Seventeen other men pleaded guilty to misdemeanor hazing. Each was sentenced to two years of court supervision, plus 100 hours of community service and a $500 fine. They are: Alexander D. Renn, 22, of Naperville; Michael A. Marroquin, 23, of Roselle; Stefan A. Diaz, 24, of South Beloit; Nelson A. Irizarry, who in 2012 was listed as 19, from DeKalb; Nicholas A. Suter, 22, of Galesburg; Andrew W. Bouleanu, 24, of Skokie; Isaiah Lott, 22, of Cupertino, California; Johnny P. Wallace, 22, of Westmont; Andres Jimenez, 21, of Glendale Heights; Daniel S. Post, 22, of Chicago; Michael D. Pfest, 25, of Chicago; Michael J. Phillip, 23, of Western Springs; Hazel Vergaralope, 24, of Oswego; Thomas F. Costello, 22, of Usnter, Indiana; Nsenzi K. Salasini, 23, of Mount Prospect; David R. Sailer, 22, of Princeton; and Russell P. Coyner, 23, of Channahon.
There was no evidence any of the defendants intended David's death, said DeKalb County State's Attorney Richard Schmack.
"The fault is more in a system that encouraged irresponsibility and risky behavior, than in individuals who thoughtlessly repeated a ritual where they had once been victims, and then became perpetrators," he said. "We can only hope that this prosecution will in some way serve as an object lesson to them and those who would come after them, at least at NIU, if not the nation."
After Bogenberger's death, NIU announced charges against the fraternity and 31 students for violating the student code of conduct. Pi Kappa Alpha International Fraternity suspended the NIU chapter's charter and its members.
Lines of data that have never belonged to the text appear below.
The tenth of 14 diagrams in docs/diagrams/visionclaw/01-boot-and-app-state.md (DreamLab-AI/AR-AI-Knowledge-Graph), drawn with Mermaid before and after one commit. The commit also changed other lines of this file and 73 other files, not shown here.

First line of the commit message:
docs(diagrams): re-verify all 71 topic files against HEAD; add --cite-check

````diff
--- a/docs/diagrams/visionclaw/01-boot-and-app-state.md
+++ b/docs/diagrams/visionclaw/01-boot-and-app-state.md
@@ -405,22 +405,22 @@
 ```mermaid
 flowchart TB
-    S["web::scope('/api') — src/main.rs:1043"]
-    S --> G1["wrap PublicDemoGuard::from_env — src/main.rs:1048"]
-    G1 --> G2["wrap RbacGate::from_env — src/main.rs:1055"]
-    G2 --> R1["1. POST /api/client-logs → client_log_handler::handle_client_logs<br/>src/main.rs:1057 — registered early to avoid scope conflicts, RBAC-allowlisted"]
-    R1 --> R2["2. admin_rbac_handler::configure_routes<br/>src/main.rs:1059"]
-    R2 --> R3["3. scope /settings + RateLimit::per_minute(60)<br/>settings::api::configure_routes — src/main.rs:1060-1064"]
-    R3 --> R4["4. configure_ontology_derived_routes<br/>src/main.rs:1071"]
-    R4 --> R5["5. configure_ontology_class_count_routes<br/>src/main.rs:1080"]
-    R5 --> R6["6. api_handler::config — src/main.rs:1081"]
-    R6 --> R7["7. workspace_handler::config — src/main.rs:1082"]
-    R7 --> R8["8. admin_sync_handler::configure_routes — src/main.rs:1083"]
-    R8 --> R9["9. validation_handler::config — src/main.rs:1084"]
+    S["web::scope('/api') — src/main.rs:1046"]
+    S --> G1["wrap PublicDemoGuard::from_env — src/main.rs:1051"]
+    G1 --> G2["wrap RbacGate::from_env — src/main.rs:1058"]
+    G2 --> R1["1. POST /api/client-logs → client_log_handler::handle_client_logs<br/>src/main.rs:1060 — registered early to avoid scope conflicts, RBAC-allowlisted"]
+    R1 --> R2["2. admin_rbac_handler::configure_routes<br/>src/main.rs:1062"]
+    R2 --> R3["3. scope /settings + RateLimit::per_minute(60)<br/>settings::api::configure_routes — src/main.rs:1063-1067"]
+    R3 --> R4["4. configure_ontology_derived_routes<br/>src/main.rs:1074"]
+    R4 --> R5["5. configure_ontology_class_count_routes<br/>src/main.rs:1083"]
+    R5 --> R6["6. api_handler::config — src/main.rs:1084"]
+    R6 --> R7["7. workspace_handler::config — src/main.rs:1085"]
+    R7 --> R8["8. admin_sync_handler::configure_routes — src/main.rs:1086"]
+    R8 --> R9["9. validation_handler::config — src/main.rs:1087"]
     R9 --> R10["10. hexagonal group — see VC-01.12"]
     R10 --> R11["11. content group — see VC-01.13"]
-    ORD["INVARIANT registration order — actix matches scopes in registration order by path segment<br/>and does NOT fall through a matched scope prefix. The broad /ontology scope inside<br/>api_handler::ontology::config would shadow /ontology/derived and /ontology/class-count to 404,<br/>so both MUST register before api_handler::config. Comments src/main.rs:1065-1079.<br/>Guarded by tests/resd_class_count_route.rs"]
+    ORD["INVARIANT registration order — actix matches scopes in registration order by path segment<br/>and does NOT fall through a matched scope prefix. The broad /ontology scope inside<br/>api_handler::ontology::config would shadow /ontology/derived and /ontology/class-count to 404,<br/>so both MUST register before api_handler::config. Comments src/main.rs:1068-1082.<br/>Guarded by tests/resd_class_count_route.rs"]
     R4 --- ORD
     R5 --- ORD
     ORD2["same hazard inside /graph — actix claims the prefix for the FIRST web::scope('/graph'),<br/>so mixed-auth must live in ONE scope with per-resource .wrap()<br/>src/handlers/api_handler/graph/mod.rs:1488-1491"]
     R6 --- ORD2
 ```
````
NIU subsequently removed the fraternity as a recognized student organization.
In a prepared statement, university officials offered condolences to the Bogenberger family.
"We empathize with the Bogenberger family and acknowledge their feelings in what has been found by the court to be a wrongful death," wrote spokesman Paul Palian.
After the hearing, Bogenberger family attorney Peter Coldarci, who represents the family in their wrongful death lawsuit against the defendants, called for fraternities and sororities to abolish pledging, which he said "is hazing by another name." A Cook County judge dismissed the lawsuit last year, but Coldarci has appealed the decision.
"One wish we have is that David's death could stand for something," said Gary Bogenberger, "and be a catalyst for change."